It is important to study and understand various methods for managing and protecting these vital ecosystems. They are central to the balanced functioning of our planet; yet over the course of the past two decades, it has become apparent that they are increasingly threatened. Accordingly, this course endeavors to familiarize students with legal and policy approaches that can prove useful in efforts to ensure that these ecosystems will continue to produce the services needed to sustain life as we know it.
- About the Instructor - Steve Roady is Managing Attorney for Oceans at Earthjustice, a public interest law firm with nine offices across the United States, where he focuses on ocean conservation, ecosystem protection, and other environmental issues. He has worked on ocean policy and litigation since 1998, when he launched the Ocean Law Project at Earthjustice. During 2001-2002, Mr. Roady was the first president of Oceana, a non-profit, international ocean conservation organization initiated by the Pew Charitable Trusts. At Earthjustice, Mr. Roady oversees a docket of federal cases designed to protect the ocean ecosystem from overfishing, excessive bycatch, and various forms of pollution (including noise). In addition, he assists with a range of advocacy efforts to conserve international ocean resources such as highly migratory species. For the past several years, he also has worked to protect small island nations from the effects of climate change, including ocean acidification. Mr. Roady served as a Visiting Professor with the William S. Richardson School of Law at the University of Hawaii in 2002. He is an Adjunct Professor with the Nicholas School of the Environment at Duke University, where he has taught ocean and coastal law and policy since 2003. In addition, he has been teaching a course on ocean law and policy at the Johns Hopkins School of Advanced International Studies since 2010. He has received a Professor of the Year Award from the Duke School of the Environment and has been named a Public Interest Fellow by Harvard Law School. His most recent published writings focus on the ocean stewardship duties imposed upon governments by the Public Trust Doctrine.

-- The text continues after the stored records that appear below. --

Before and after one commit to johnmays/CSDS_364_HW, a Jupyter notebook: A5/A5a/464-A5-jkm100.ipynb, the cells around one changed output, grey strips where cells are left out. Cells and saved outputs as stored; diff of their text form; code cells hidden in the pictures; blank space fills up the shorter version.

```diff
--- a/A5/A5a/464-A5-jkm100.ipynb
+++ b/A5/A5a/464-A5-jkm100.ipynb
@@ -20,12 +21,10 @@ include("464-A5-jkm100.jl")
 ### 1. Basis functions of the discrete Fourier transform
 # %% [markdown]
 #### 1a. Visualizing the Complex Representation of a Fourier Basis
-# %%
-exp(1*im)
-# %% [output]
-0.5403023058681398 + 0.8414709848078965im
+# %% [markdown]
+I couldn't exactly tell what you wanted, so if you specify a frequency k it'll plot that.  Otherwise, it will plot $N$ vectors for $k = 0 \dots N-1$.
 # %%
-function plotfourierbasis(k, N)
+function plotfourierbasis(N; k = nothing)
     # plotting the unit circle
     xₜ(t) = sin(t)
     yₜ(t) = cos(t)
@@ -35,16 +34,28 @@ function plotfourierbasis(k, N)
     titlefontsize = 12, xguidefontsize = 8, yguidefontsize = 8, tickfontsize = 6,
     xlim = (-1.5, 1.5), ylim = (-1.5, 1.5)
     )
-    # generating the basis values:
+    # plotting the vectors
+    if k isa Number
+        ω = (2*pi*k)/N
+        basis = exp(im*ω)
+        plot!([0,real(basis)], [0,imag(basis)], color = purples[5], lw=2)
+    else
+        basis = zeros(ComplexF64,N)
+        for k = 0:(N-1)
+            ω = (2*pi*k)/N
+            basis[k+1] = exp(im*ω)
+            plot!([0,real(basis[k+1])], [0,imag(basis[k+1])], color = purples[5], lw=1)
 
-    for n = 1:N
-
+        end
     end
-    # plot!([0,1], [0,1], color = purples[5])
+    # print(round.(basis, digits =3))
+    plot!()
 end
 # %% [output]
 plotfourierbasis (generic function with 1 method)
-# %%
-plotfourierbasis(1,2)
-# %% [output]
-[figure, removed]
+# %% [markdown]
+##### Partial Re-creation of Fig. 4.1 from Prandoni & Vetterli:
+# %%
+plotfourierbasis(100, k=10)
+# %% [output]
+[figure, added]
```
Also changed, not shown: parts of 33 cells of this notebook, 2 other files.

- About the Instructor - Justice Simeon R. Acoba, Jr. was sworn in as Associate Justice of the Supreme Court of Hawai`i on May 19, 2000. Justice Acoba served as a judge of the Intermediate Court of Appeals of Hawai`i from May 26, 1994 to May 18, 2000. Following completion of law school, Justice Acoba served as a law clerk to the Chief Justice, in 1970 he joined the University of Hawai`i as special assistant to President Harlan Cleveland, and in 1971 he served as a deputy attorney general.Justice Acoba was in private practice from 1973 to 1980. From 1975 to 1977, he served as special counsel to the Division of Occupational Safety and Health for Hawai`i. In addition, he was special counsel to the Campaign Spending Commission and the Public Utilities Commission.
In 1979, Justice Acoba was appointed by Chief Justice Richardson as a per diem judge in the District Court of the First Circuit. In 1980, he was elevated to the Circuit Court of the First Circuit, where he served until his appointment to the Intermediate Court of Appeals in 1994.Justice Acoba is a 1962 graduate of Farrington High School. He received his bachelor's degree from the University of Hawai`i in 1966 and his law degree from Northwestern University Law School in 1969.